Ten years after, airfreight still feels the effects of the global financial crisis

A decade after the collapse of Lehman Brothers and the global financial crisis (GFC) that followed, airfreight volumes are still feeling the effect.
IATA says that the 22% peak-to-trough decline in freight tonne kilometres (FTKs) during the GFC was almost twice as large as that seen in the previous freight downturn in the early-2000s.
While freight volumes initially “bounced back strongly” after the GFC, IATA said that the “disappointing growth experience thereafter means that they are still marginally below their pre-crisis trend level to this day”.
It added: “Somewhat paradoxically, the downturn in passenger demand during the GFC was not especially deep; the peak-to-trough decline in revenue passenger kilometres (RPKs) was less than half that seen following the SARS outbreak in 2003, for example (6.3% versus 15.8%).”
IATA estimates that the GFC cost the global aviation industry some $280bn in lost revenues.
“The key point is that it has taken a long time for the industry to recover from the GFC, and this has had a big impact on activity and revenues.

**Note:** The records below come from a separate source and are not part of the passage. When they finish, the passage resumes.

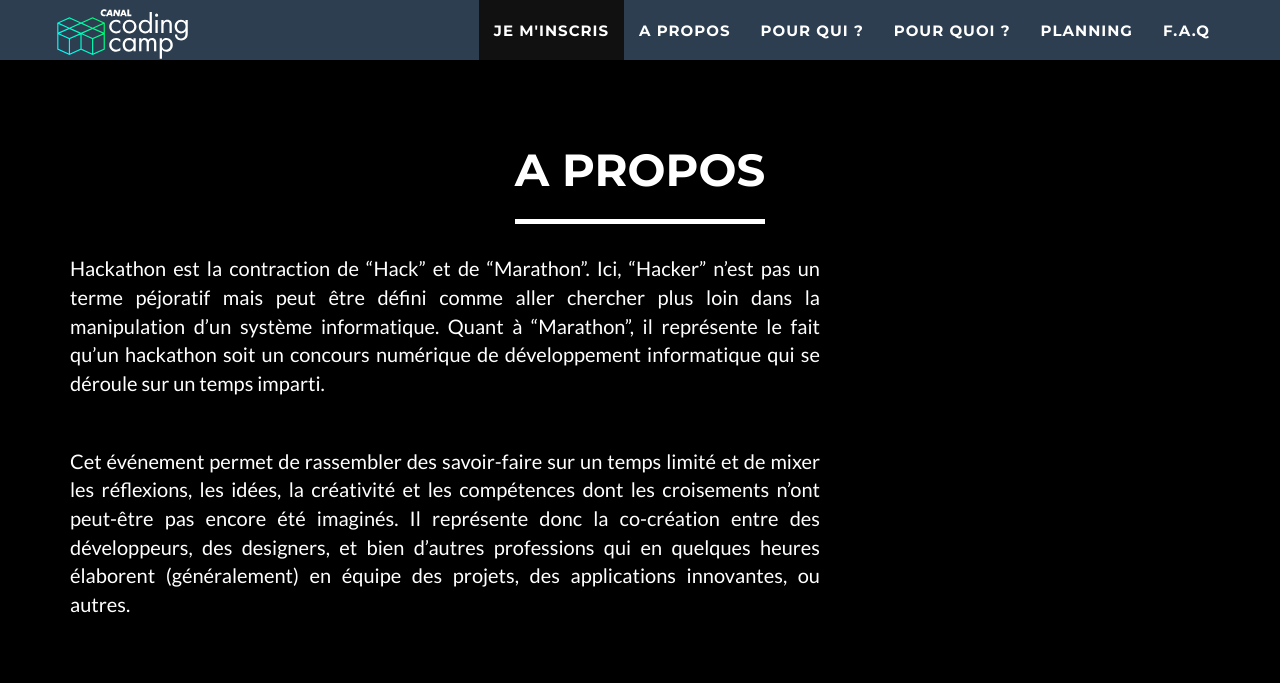
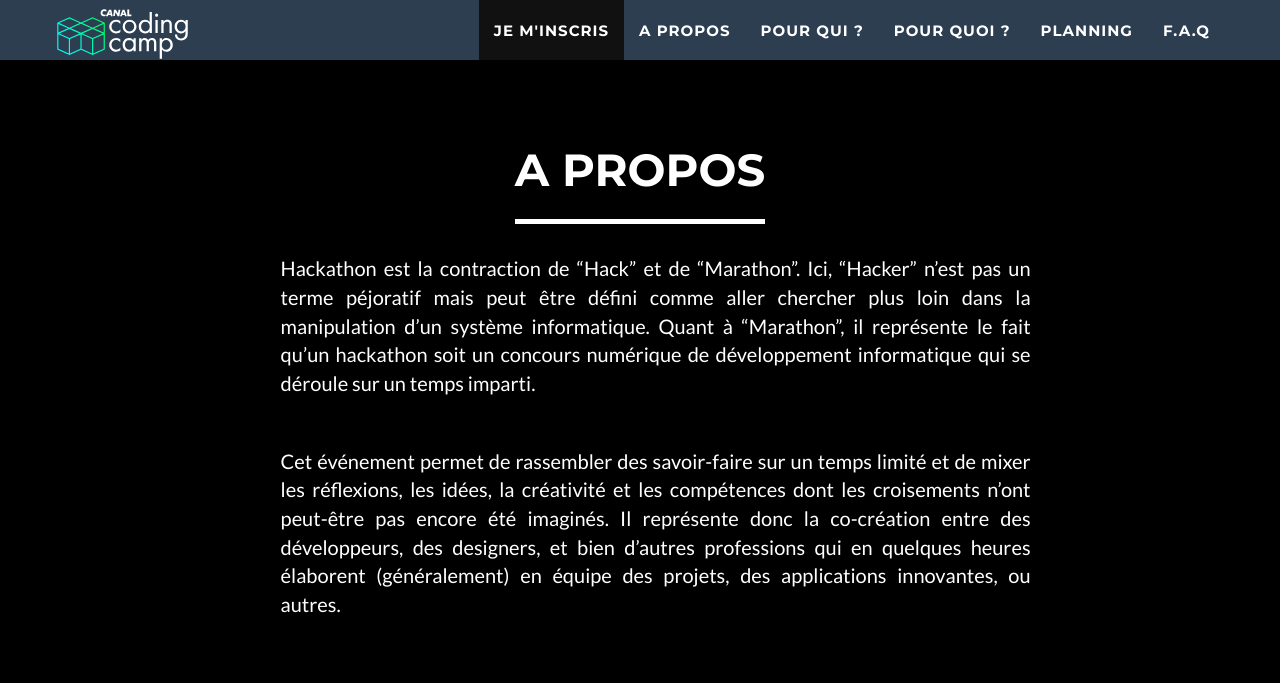
Before and after one commit to canalplus/canal-coding-camp, a Jekyll site: the page built from index.md, in a window 1280 px wide and 1400 px high, scrolled down 1226 px. Shown: the top 683 px of the window. Built offline with Jekyll 4.4.1, drawn with Linux system fonts in a browser that asks for light colours; grey boxes are pictures that could not be loaded.

Commit message:
faq center

```diff
--- a/_includes/css/main.css
+++ b/_includes/css/main.css
@@ -498,13 +498,13 @@ footer .footer-below {
 }
 
 #about .col-lg-8,
-#faq   .col-lg-8,{
+#faq   .col-lg-8{
     margin: 0 8%;
 }
 
 @media(min-width:800px) {
     #about .col-lg-8,
-	#faq   .col-lg-8,{
+	#faq   .col-lg-8{
         margin: 0 18%
     }
 }
```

All told, we estimate that 5.8% fewer RPKs and 8.9% fewer FTKs were flown in the years following the GFC than would have been the case had they continued their pre-crisis trends.
“This is equivalent to 2.9trn fewer RPKs and 180bn fewer FTKs. At current yields, this equates to around $280bn in lost revenue for the industry over the past decade.”

Share this story

Related Topics

Latest airlines news

Lufthansa Cargo goes greener with fuel saving technology for B777Fs

By Rebecca Jeffrey

Lufthansa Cargo’s first Boeing B777 freighter modified with a surface technology that helps save fuel and reduce emissions has taken…

Read More

Share this story

American Airlines Cargo looks to reduce plastic waste

By Mike Bryant

Dallas-based American Airlines Cargo is using biodegradable plastic wrap BioNatur Plastics in a bid to reduce its environmental footprint. The…

Read More

Share this story

IAG Cargo goes big on dinosaur move

By Mike Bryant

IAG Cargo has transported a skeleton cast of the world’s largest known dinosaur from Argentina to the UK. The cast’s…

Read More

Share this story